Integration and dissemination: The Theological Commons integrates with other information systems, both internal and external, in multiple ways, making it easier for researchers to find relevant online materials. In Wright Library’s online catalog, each book or periodical that has been digitized includes a link to the digital version in the Theological Commons. In addition, every item in the Theological Commons, inlcuding audiovisual items as well as print materials, can be found using the search box prominently displayed on the Wright Library website. We also share our metadata with outside organizations, so that users of those systems can find and utilize the wealth of resources in the Theological Commons. We have contributed metadata records that identify and describe the items in the Theological Commons with Atla, the Digital Public Library of America, and HathiTrust. In fact, any digital repository can download and repurpose these metadata records using our OAI-PMH service, which conforms to a standardized protocol commonly used by many content management systems in the cultural heritage sector.

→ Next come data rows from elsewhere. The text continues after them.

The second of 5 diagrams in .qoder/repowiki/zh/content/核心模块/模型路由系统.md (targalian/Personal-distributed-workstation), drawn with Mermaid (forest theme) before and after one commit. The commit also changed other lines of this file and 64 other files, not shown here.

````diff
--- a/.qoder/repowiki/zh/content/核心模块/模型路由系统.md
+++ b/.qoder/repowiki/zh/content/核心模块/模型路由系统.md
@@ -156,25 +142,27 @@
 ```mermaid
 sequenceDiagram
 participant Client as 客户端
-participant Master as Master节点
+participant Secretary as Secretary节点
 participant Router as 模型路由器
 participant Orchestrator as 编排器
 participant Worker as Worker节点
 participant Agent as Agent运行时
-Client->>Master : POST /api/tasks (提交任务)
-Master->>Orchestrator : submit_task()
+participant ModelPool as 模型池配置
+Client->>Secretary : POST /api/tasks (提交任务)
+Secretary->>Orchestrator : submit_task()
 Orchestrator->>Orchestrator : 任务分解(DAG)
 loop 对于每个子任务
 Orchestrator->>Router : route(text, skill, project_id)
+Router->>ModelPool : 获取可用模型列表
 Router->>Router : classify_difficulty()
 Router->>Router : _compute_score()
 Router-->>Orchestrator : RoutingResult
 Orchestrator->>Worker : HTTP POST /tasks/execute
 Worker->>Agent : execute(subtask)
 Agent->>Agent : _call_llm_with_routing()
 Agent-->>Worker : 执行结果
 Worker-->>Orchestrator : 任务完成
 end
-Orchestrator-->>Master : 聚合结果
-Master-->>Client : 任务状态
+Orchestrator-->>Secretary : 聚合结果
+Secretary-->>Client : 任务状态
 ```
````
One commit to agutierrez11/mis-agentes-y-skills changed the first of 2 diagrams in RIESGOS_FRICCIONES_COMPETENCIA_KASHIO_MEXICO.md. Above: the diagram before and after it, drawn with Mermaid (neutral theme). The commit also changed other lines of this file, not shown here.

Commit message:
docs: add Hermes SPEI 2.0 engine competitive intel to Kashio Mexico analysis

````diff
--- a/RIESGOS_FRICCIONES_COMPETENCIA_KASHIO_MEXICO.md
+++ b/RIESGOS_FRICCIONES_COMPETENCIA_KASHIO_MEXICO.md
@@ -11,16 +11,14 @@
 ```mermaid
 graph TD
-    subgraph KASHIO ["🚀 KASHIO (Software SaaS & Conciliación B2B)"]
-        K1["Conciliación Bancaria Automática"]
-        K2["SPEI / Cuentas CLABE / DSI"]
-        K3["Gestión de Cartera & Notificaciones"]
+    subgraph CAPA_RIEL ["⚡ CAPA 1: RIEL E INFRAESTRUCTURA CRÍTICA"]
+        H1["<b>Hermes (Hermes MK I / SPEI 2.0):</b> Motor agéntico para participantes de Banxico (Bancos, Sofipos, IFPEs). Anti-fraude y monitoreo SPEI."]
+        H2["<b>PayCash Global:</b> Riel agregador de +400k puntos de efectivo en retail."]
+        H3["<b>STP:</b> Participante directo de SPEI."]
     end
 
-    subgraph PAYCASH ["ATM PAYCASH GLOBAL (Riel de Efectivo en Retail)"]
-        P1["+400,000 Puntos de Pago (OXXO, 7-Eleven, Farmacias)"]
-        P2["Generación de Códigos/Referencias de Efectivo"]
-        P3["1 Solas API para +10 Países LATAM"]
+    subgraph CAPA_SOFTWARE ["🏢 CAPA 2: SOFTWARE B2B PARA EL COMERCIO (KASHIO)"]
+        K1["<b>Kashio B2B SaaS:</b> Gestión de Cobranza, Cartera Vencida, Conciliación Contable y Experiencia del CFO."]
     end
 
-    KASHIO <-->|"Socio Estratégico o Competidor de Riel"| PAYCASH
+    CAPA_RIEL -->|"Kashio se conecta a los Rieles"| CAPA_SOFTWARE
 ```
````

Continual expansion: Each year on January 1, copyright expires for books that were published in the United States 95 years prior, meaning that those books fall into the public domain. Accordingly, in the first few months of each calendar year, we utilize our partnership with Internet Archive to digitize books from Wright Library’s collections that fit these criteria. Thereafter, one of the core activities of the Digital Initiatives department in Wright Library is to digitize additional books and periodicals from our holdings that are in the public domain but not yet digitized by Internet Archive from another library. This work is ongoing, and we add new materials to the Theological Commons continually.